In medical research, it is sometimes difficult to tell whether the proteins involved are cops or robbers.
One recent example is inclusion bodies, which were long thought to contribute to the pathology of Huntington's disease. More detailed studies showed that inclusion bodies actually play a protective role by sequestering a mutant protein.
Along the same lines, research published in the January 2005 issue of the Journal of Clinical Investigation promotes the adenosine A1 receptor, which has been the target of inhibition in asthma treatment, as actually having beneficial effects. The paper is titled "A protective role for the A1 adenosine receptor in adenosine-dependent pulmonary injury," and authored by scientists from the University of Texas Health Science Center at Houston Medical School and the National Institute of Diabetes and Digestive and Kidney Diseases.

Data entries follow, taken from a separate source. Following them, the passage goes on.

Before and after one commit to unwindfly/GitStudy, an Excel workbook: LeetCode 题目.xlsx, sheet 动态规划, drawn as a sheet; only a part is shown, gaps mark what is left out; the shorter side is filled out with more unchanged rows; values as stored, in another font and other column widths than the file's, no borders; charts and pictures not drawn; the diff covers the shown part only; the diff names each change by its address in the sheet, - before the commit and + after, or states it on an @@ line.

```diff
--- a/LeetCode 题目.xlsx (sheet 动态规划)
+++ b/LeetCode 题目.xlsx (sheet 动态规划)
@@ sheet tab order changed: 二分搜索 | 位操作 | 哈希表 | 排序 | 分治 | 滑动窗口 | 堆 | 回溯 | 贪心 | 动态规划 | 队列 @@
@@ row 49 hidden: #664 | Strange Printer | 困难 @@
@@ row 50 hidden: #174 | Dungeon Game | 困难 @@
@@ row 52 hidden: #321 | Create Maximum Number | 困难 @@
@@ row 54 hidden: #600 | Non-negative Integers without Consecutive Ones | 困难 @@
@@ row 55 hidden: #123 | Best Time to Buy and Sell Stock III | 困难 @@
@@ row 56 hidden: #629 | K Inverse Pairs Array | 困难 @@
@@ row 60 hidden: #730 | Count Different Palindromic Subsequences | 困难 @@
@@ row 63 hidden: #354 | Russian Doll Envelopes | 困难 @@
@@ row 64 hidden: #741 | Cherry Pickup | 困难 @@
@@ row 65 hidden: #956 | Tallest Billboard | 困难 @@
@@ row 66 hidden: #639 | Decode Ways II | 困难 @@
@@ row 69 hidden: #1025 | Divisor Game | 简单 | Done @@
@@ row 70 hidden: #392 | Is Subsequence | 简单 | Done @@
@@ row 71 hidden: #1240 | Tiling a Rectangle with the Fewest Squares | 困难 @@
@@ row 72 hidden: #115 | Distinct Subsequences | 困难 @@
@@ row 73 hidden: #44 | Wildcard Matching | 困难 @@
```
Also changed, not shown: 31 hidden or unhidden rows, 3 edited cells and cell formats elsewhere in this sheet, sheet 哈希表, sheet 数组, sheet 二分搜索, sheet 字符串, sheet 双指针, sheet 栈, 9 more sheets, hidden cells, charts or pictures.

A previous clinical study investigated the use of an adenosine A1 receptor antagonist to treat asthma, but was discontinued after Phase IIa. The drug's developer, Epigenesis Pharmaceuticals, of Cranbury, N.J., said that "while promising results were observed in mild asthmatic patients, the effect was not generalized to patients on inhaled corticosteroids." However, the research published now suggests that the A1 receptor actually has anti-inflammatory effects.
The scientists studied the contributions of the adenosine A1 receptor to lung pathology in chronic asthma and chronic obstructive pulmonary disorder (COPD). They used a mouse deficient in adenosine deaminase (ADA) for their studies; such mice have elevated levels of adenosine, which they cannot metabolize, and show symptoms of pulmonary injury that resemble chronic asthma, as well as COPD. Adenosine, a molecule that signals cellular stress, is increased in the lungs of asthmatics, and its levels correlate with the severity of inflammation. Adenosine can have both pro- and anti-inflammatory effects, depending on which receptors it activates. For the work reported in the paper, the scientists knocked out the adenosine A1 receptors in ADA-deficient mice, creating a double knockout.
Transcripts of the adenosine A1 receptor were elevated in several cell types in the lungs of ADA-deficient mice, including alveolar macrophages, a cell type within the lungs that destroys invaders - everything from microbes to dust - and is known to play a major role in asthma.
Double knockouts had worse lung inflammation than controls, while mice with normal levels of adenosine remained unaffected by knocking out the A1 receptor. Both mucus and inflammatory chemokine production was increased in double knockouts, and alveoli (the finest branches of the lung, where gas exchange with the blood takes place) were pathologically enlarged.
Though the results demonstrate an anti-inflammatory role for the adenosine A1 receptor, the authors cautioned that "it is less clear whether this implies clinical benefit from the use of A1AR agonist in the treatment of pulmonary disorders. The A1AR has a high affinity for adenosine,and adenosine levels are elevated in the lungs of asthmatics." That implies that the interaction between adenosine and its A1 receptor might be at ceiling under clinically relevant circumstances.
New Immunoglobulin E Inhibitor In Development
The acute phase of asthma also is the subject of ongoing research. One area of interest is the development of immunoglobulin E (IgE) inhibitors. IgE is produced by an interplay of B and T cells after allergen exposure and can link allergens to mast cells. When such cross-linking occurs, the mast cells release inflammation-causing chemicals that can trigger an asthmatic attack.
South San Francisco-based Genentech Inc.'s Xolair (omalizumab) is an injectable antibody approved by the FDA in 2003. Xolair targets IgE, and interest in the development of further IgE inhibitors has been strong. In the Dec. 16, 2004, issue of the Journal of Medicinal Chemistry, researchers from Avanir Pharmaceuticals Inc., of San Diego, published data on a new series of small-molecule IgE inhibitors. The compounds were identified through a screening program, and chemical modifications led to an orally active lead compound, AVP 13358. In a mouse model of asthma, AVP 13358 reduced serum IgE levels, suppressed IgE receptors and interleukin receptors on B cells, and affected T helper 2 (Th2) cytokines. The scientists said that AVP 13358 exerts its effects by acting on the Golgi apparatus.
AVP 13358 is under active commercial development by Avanir. In May, the company announced that a Phase I trial had shown that the drug was "well tolerated" after oral administration, and described the compound's pharmacokinetic profile as "encouraging." The compound is in a second Phase I trial designed to assess multiple rising doses. In June, the U.S. Patent and Trademark Office granted Avanir a patent on "Benzimidazole Compounds for Modulating IgE and Inhibiting Cellular Proliferation," which covers the compound family, as well as a method of treatment, pharmaceutical composition and method of preparation for AVP 13358 and its active metabolite.